Given data:
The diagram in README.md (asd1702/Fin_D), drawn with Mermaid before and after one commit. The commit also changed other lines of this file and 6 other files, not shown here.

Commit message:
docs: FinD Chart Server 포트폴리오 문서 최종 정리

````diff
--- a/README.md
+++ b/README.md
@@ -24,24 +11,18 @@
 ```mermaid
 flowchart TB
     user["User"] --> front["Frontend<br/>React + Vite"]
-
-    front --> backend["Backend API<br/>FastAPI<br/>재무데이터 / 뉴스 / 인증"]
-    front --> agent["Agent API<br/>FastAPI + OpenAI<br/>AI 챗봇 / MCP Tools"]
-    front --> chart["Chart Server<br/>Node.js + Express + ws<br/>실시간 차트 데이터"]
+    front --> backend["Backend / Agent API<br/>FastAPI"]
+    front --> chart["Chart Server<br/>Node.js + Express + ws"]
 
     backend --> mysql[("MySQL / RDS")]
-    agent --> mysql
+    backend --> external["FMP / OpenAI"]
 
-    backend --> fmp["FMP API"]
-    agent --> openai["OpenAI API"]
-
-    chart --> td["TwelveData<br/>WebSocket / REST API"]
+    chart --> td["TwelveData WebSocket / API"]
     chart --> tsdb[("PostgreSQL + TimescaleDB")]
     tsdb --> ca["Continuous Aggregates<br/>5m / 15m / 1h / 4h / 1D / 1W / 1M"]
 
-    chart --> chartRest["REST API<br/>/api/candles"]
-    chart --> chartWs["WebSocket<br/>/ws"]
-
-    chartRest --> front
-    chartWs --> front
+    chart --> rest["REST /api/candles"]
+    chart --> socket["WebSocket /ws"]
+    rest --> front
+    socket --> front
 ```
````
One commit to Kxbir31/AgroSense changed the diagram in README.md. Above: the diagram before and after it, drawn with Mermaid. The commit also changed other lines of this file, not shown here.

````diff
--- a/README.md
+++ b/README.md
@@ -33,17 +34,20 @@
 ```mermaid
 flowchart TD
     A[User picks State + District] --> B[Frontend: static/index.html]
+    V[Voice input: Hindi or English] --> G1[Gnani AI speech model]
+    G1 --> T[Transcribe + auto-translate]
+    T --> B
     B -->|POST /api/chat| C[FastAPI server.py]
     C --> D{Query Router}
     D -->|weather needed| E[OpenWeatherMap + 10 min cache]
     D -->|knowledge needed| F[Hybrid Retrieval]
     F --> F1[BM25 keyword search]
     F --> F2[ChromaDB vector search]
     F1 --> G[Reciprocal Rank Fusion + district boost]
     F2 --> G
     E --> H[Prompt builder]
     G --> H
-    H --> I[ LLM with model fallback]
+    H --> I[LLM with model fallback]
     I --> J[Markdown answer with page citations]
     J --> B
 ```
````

Activity: Retype the material above from start to finish without any changes.

Task response:
The diagram in README.md (asd1702/Fin_D), drawn with Mermaid before and after one commit. The commit also changed other lines of this file and 6 other files, not shown here.

Commit message:
docs: FinD Chart Server 포트폴리오 문서 최종 정리

````diff
--- a/README.md
+++ b/README.md
@@ -24,24 +11,18 @@
 ```mermaid
 flowchart TB
     user["User"] --> front["Frontend<br/>React + Vite"]
-
-    front --> backend["Backend API<br/>FastAPI<br/>재무데이터 / 뉴스 / 인증"]
-    front --> agent["Agent API<br/>FastAPI + OpenAI<br/>AI 챗봇 / MCP Tools"]
-    front --> chart["Chart Server<br/>Node.js + Express + ws<br/>실시간 차트 데이터"]
+    front --> backend["Backend / Agent API<br/>FastAPI"]
+    front --> chart["Chart Server<br/>Node.js + Express + ws"]
 
     backend --> mysql[("MySQL / RDS")]
-    agent --> mysql
+    backend --> external["FMP / OpenAI"]
 
-    backend --> fmp["FMP API"]
-    agent --> openai["OpenAI API"]
-
-    chart --> td["TwelveData<br/>WebSocket / REST API"]
+    chart --> td["TwelveData WebSocket / API"]
     chart --> tsdb[("PostgreSQL + TimescaleDB")]
     tsdb --> ca["Continuous Aggregates<br/>5m / 15m / 1h / 4h / 1D / 1W / 1M"]
 
-    chart --> chartRest["REST API<br/>/api/candles"]
-    chart --> chartWs["WebSocket<br/>/ws"]
-
-    chartRest --> front
-    chartWs --> front
+    chart --> rest["REST /api/candles"]
+    chart --> socket["WebSocket /ws"]
+    rest --> front
+    socket --> front
 ```
````
One commit to Kxbir31/AgroSense changed the diagram in README.md. Above: the diagram before and after it, drawn with Mermaid. The commit also changed other lines of this file, not shown here.

````diff
--- a/README.md
+++ b/README.md
@@ -33,17 +34,20 @@
 ```mermaid
 flowchart TD
     A[User picks State + District] --> B[Frontend: static/index.html]
+    V[Voice input: Hindi or English] --> G1[Gnani AI speech model]
+    G1 --> T[Transcribe + auto-translate]
+    T --> B
     B -->|POST /api/chat| C[FastAPI server.py]
     C --> D{Query Router}
     D -->|weather needed| E[OpenWeatherMap + 10 min cache]
     D -->|knowledge needed| F[Hybrid Retrieval]
     F --> F1[BM25 keyword search]
     F --> F2[ChromaDB vector search]
     F1 --> G[Reciprocal Rank Fusion + district boost]
     F2 --> G
     E --> H[Prompt builder]
     G --> H
-    H --> I[ LLM with model fallback]
+    H --> I[LLM with model fallback]
     I --> J[Markdown answer with page citations]
     J --> B
 ```
````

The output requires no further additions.